Originally Posted by JazzGuyy
Is 1 click away really not much or insignicant? I don't know but I do know that these settings interact and that changing two different settings 1 click may have different impacts. What no one has identified is exactly what happens when several settings are only changed by a click or two. The difference could be minor or it could be more substantial, especially when interactions are taken into consideration. I would like to hear some comments from someone who understands the degree to which seemingly minor changes can affect the picture, especially with regards to the interactions of the settings. Without some evidence, I am not as sure that what you call minor adjustments are as insignificant as you think they are. They may be; they may not be.
By the way, I did break in my set using D-Nice's break-in procedure. I also had used his settings for Pure. I did not have ControlCal and hence had not activated the ISF modes for my set though.
When I had my set calibrated by a pro, he did say to me that his instruments showed that the picture was too green and the brightness settings were off in Pure mode with D-Nice's settings. Pure mode looked better and ISF Night looked even a little better. The calibrator copied the ISF night settings to Pure though ISF Night is a tiny bit brighter.
You'll likely get varying responses to your questions.
So here's mine: Setting "differences" as close as the one's above will not be perceptible to the average human being IMO. A very knowledgeable expert such as a pro-calibrator might
be able to pick up the subtle difference but even that pro could not tell you in a blind comparison which one was the more "accurate" picture. Based on my experiences making changes to CC, I suspect only a high quality meter will be able to tell the difference between minor settings of only a click or 2 on one or several settings.
I do find that changing all 10 gamma settings (by even 1 click) is marginally perceptible but only slightly. I say this because I've experimented with ISF Night and ISF Day (now that I know they are identical templates) and tried to see visible differences between the 2 modes when they are set to identical settings with only minor changes such as a single click on several settings.
As it is, D-Nice's settings for ISF Day and ISF Night (151 settings) are essentially identical except for Contrast (Day 38 vs Night 22) and Gamma (10 "Day" settings at -1 vs 10 "Night" settings at 0). And even with a 16 pt difference in Contrast, which is clearly perceptible to most eyes in term of brightness, the calibration charts he provides are nearly identical except for Delta E and perhaps grayscale.
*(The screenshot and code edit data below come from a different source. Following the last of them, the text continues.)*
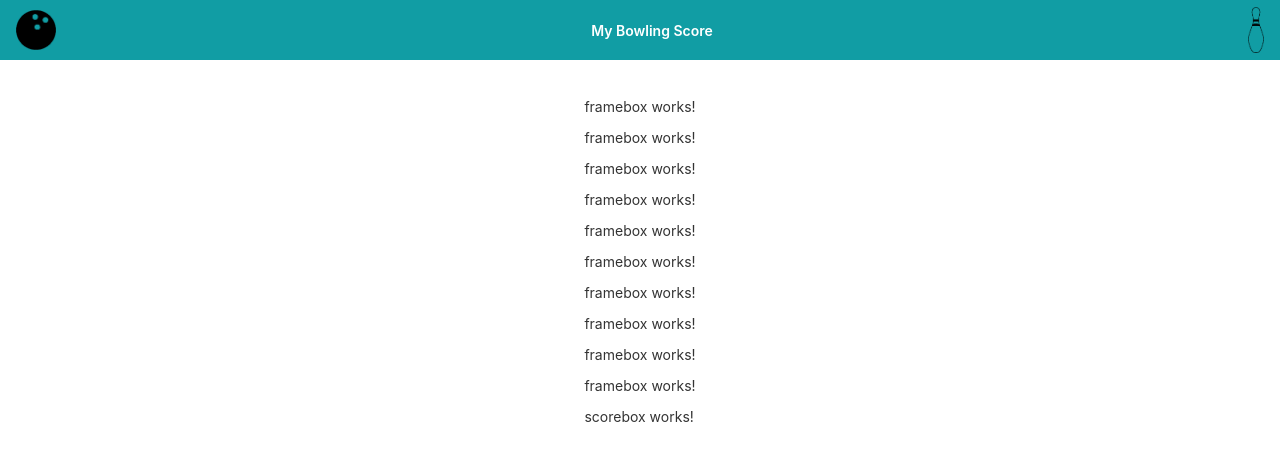
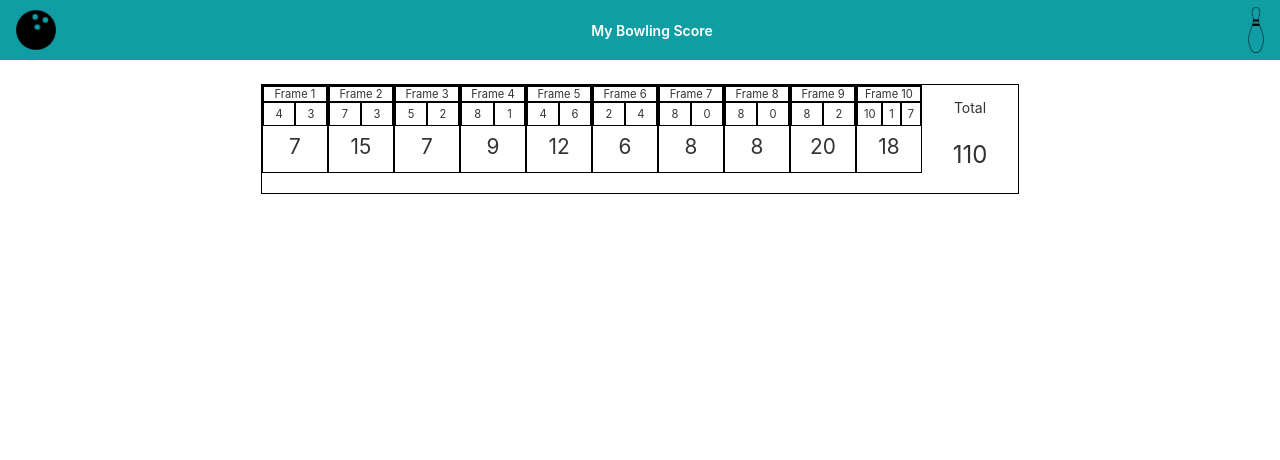
Before and after one commit to mattsknox/MyBowlingScore, an Angular app: page / in a window 1280 px wide. Shown: the top 460 px of the page. Built offline with nearby package versions, Linux system fonts and the light colour scheme.

Commit message:
UI Pass
Slapped a UI on it, might have broken tests

```diff
--- a/src/app/framebox/framebox.component.html
+++ b/src/app/framebox/framebox.component.html
@@ -1 +1,13 @@
-<p>framebox works!</p>
+<div class="frame-view-wrapper">
+    <div class="frame-number">
+        Frame {{FrameNumber}}
+    </div>
+    <div class="throw-values">
+        <div class="throw-value" *ngFor="let pinCount of Frame.Throws">
+            {{pinCount}}
+        </div>
+    </div>
+    <div class="frame-score">
+        {{this.Frame.FrameScore}}
+    </div>
+</div>
--- a/src/app/framebox/framebox.component.scss
+++ b/src/app/framebox/framebox.component.scss
@@ -0,0 +1,25 @@
+.frame-view-wrapper {
+    min-width: 64px;
+    text-align: center;
+    font-size: .8em;
+    border: 1px solid black;
+    min-height: 86px;
+}
+
+.throw-values {
+    display: flex;
+}
+
+.throw-value {
+    border: 1px solid black;
+    padding: 4px;
+    flex-grow: 1;
+}
+.frame-number {
+    min-width:12px;
+    border: 1px solid black;
+}
+.frame-score {
+    padding-top: 8px;
+    font-size: 1.3rem;
+}
--- a/src/app/framebox/framebox.component.ts
+++ b/src/app/framebox/framebox.component.ts
@@ -9,11 +9,15 @@ import { Frame } from '../../data/Frame';
 export class FrameboxComponent implements OnInit {
 
   @Input()
+  FrameNumber: number;
+
+  @Input()
   Frame: Frame;
 
   constructor() { }
 
   ngOnInit() {
+    console.log(this.Frame);
   }
 
 }
--- a/src/app/game-scorecard/game-scorecard.component.html
+++ b/src/app/game-scorecard/game-scorecard.component.html
@@ -1,10 +1,10 @@
-<div class="">
+<div class="game-frames-view">
 
-    <div class="game-frames-view" *ngFor="let frame of ActiveGame.Frames" >
-        <framebox Frame="frame">
+    <div *ngFor="let frame of ActiveGame.Frames; let i = index" [attr.data-index]="i">
+        <framebox [Frame]="frame" FrameNumber="{{i + 1}}">
         </framebox>
     </div>
 
-    <scorebox>
+    <scorebox [GameScore]="GameScore">
     </scorebox>
 </div>
--- a/src/app/game-scorecard/game-scorecard.component.scss
+++ b/src/app/game-scorecard/game-scorecard.component.scss
@@ -0,0 +1,4 @@
+.game-frames-view {
+    display: flex;
+    border: 1px solid black;
+}
--- a/src/app/game-scorecard/game-scorecard.component.ts
+++ b/src/app/game-scorecard/game-scorecard.component.ts
@@ -10,15 +10,21 @@ import { GameStorageService } from '../game-storage.service';
 export class GameScorecardComponent implements OnInit {
 
   public ActiveGame: GameResult;
+  public GameScore: number;
 
   constructor(private gameService: GameStorageService) { }
 
   ngOnInit() {
     this.gameService.ActiveGame.subscribe(game => {
       if (game != null) {
-        this.ActiveGame = game;
+        this.ProcessNewGameData(game);
       }
     });
   }
 
+  ProcessNewGameData(game: GameResult) {
+    this.GameScore = game.Score();
+    this.ActiveGame = game;
+  }
+
 }
--- a/src/app/scorebox/scorebox.component.html
+++ b/src/app/scorebox/scorebox.component.html
@@ -1 +1,4 @@
-<p>scorebox works!</p>
+<div class="game-score">
+    <p class="">Total</p>
+    <p class="score-value">{{GameScore}}</p>
+</div>
--- a/src/app/scorebox/scorebox.component.scss
+++ b/src/app/scorebox/scorebox.component.scss
@@ -0,0 +1,8 @@
+.game-score {
+    text-align: center;
+    min-width: 96px;
+}
+
+.score-value {
+    font-size: 1.5rem;
+}
--- a/src/app/scorebox/scorebox.component.ts
+++ b/src/app/scorebox/scorebox.component.ts
@@ -1,4 +1,4 @@
-import { Component, OnInit } from '@angular/core';
+import { Component, OnInit, Input } from '@angular/core';
 
 @Component({
   selector: 'scorebox',
@@ -7,6 +7,9 @@ import { Component, OnInit } from '@angular/core';
 })
 export class ScoreboxComponent implements OnInit {
 
+  @Input()
+  GameScore: number;
+
   constructor() { }
 
   ngOnInit() {
--- a/src/data/Frame.ts
+++ b/src/data/Frame.ts
@@ -1,6 +1,8 @@
 export class Frame
 {
     Throws: number[];
+    FrameScore: number;
+    IsOpen: boolean;
 
     //throws: an ordinal array, throws are assigned by array order
     constructor(throws: number[])
--- a/src/data/GameResult.ts
+++ b/src/data/GameResult.ts
@@ -17,27 +17,51 @@ export class GameResult {
         {
             let frameNumber = frameIndex + 1;
             let currentFrame = this.Frames[frameIndex];
+
             let rawScore = currentFrame.PinsKnockedDown();
             score += rawScore;
-
+            currentFrame.FrameScore = rawScore;
+            currentFrame.IsOpen == currentFrame.IsStrike() || currentFrame.IsSpare();
             if (frameNumber > 1) //There was a previous frame
             {
                 let lastFrame = this.Frames[frameIndex - 1];
-                if (lastFrame.IsStrike()
-                || lastFrame.IsSpare())
-                {
-                    score += rawScore;
+
+                if (lastFrame.IsSpare()) {
+                    let points = currentFrame.Throws[0];
+                    score += points;
+                    lastFrame.FrameScore += points;
+                    lastFrame.IsOpen = false;
+                }
+
+                if (lastFrame.IsStrike()) {
+                    lastFrame.FrameScore += currentFrame.Throws[0];
+                    if (!currentFrame.IsStrike()
+                        && currentFrame.Throws.length > 1) {
+                        let points = currentFrame.Throws[1]
+                        score += points;
+                        lastFrame.FrameScore += points;
+                        lastFrame.IsOpen = false;
+                    }
+                }
+
+                if (frameNumber > 2) { //There were two previous frames
+                    let secondToLastFrame = this.Frames[frameIndex - 2];
+                    if (lastFrame.IsStrike() && secondToLastFrame.IsStrike())
+                    {
+                        score += rawScore;
+                        secondToLastFrame.FrameScore += rawScore;
+                        secondToLastFrame.IsOpen = false;
+                    }
                 }
             }
 
-            if (frameNumber > 2) //There were two previous frames
-            {
-                let secondToLastFrame = this.Frames[frameIndex - 2];
-                if (secondToLastFrame.IsStrike())
-                {
-                    score += rawScore;
-                }
-            }
+            if (frameNumber == 10
+                && (currentFrame.IsStrike() || currentFrame.IsSpare())
+                && currentFrame.Throws.length > 2) {
+                    let points = currentFrame.Throws[2];
+                    score += points;
+                    currentFrame.FrameScore += points;            }
+
         }
 
         return score;
```
Also changed, not shown: src/app/game-storage.service.ts (line endings or trailing spaces).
By using ISF Day and Night (with identical settings but the one's you're testing), you can watch a program or even a static picture and quickly switch back and forth to see if there are PQ differences that can be perceived. Even with very focused attention, there simply is no level of PQ difference that I've been able to see with very minor changes or even multiple minor changes. Perhaps a meter will tell the difference, but I firmly believe a human eye can not tell the difference with such minor differences.